## What you will do
Please return all lines from the records below that include the string "textnormal".

## Material for this exercise
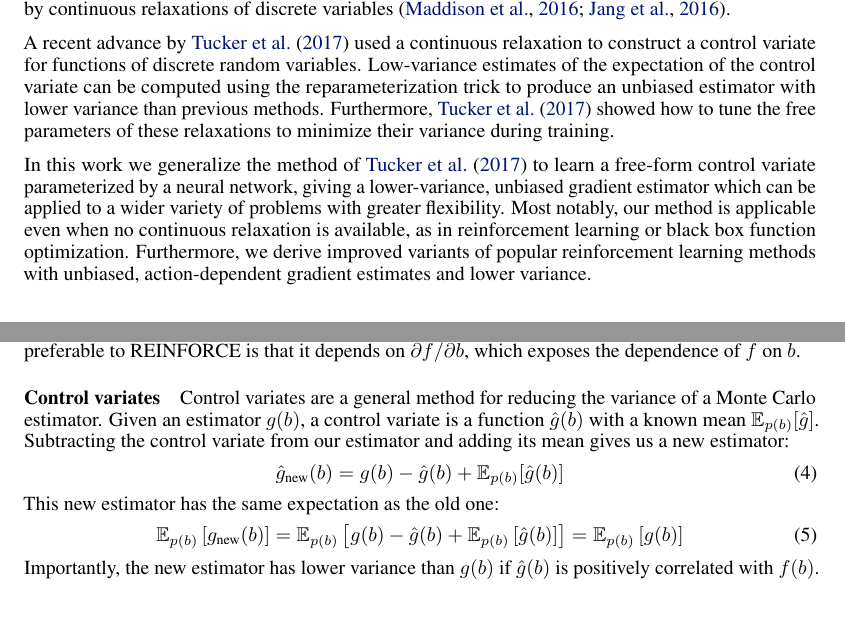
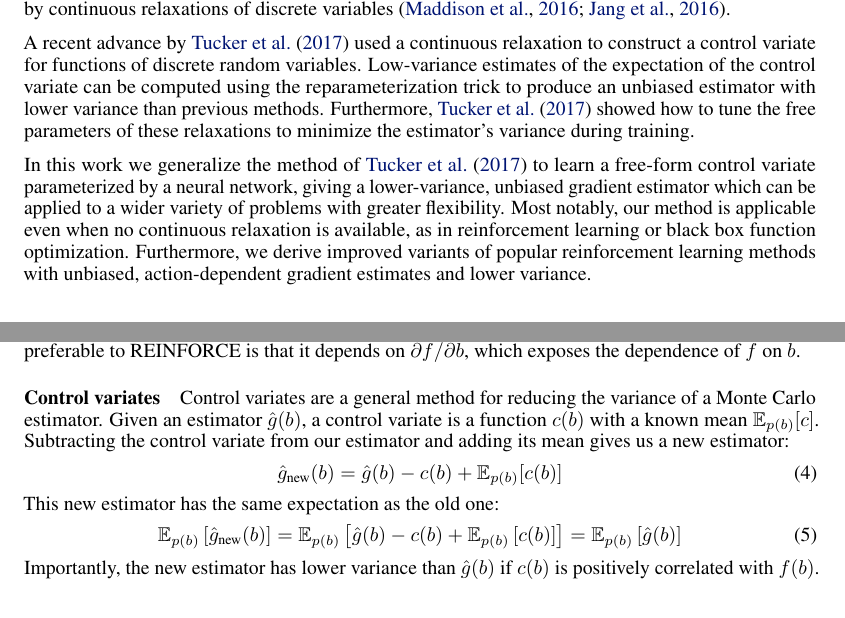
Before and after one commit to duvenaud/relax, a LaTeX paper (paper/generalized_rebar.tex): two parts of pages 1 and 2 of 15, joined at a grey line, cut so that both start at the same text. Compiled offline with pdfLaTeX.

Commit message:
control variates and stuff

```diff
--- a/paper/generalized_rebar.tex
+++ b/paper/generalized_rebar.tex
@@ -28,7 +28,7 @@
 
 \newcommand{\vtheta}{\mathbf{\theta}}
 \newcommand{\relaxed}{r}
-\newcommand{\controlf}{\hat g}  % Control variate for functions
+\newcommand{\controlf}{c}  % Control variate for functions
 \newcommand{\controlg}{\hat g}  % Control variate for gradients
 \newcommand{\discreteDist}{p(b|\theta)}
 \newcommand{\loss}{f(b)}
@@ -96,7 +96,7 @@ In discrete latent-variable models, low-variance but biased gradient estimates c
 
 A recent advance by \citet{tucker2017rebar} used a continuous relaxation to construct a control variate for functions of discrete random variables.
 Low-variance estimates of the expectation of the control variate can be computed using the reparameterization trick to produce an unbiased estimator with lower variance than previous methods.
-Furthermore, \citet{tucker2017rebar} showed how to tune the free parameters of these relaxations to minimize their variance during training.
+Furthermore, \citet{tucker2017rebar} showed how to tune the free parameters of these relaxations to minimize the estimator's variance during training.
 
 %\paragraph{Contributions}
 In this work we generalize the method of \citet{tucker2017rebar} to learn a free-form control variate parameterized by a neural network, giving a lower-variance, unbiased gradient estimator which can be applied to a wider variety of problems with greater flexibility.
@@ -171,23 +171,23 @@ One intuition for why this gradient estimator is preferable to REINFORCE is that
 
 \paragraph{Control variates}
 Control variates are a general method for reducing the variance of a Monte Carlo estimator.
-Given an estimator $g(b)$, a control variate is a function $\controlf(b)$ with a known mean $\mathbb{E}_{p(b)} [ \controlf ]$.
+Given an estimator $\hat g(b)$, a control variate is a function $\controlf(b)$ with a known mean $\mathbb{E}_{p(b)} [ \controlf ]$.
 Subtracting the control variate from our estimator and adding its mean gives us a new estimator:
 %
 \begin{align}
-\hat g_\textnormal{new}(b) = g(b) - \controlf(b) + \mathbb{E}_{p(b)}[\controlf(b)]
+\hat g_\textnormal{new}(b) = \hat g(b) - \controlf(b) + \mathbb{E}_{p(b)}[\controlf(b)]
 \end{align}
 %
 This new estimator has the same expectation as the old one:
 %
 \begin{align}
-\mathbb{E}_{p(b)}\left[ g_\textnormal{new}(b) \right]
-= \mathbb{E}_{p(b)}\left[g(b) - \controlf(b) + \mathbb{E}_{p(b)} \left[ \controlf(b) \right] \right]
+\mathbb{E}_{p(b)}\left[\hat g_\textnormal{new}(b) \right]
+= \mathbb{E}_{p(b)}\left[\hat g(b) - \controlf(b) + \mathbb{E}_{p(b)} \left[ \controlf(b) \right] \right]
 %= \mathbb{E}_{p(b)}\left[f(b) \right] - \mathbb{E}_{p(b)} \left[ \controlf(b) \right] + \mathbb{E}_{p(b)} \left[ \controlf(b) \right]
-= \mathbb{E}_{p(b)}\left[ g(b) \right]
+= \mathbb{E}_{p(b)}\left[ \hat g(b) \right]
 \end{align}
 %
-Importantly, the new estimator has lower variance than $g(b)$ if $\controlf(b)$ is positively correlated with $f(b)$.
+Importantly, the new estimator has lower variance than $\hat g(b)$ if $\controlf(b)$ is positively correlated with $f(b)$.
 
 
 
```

## Solution for this problem
-\hat g_\textnormal{new}(b) = g(b) - \controlf(b) + \mathbb{E}_{p(b)}[\controlf(b)]
+\hat g_\textnormal{new}(b) = \hat g(b) - \controlf(b) + \mathbb{E}_{p(b)}[\controlf(b)]
-\mathbb{E}_{p(b)}\left[ g_\textnormal{new}(b) \right]
+\mathbb{E}_{p(b)}\left[\hat g_\textnormal{new}(b) \right]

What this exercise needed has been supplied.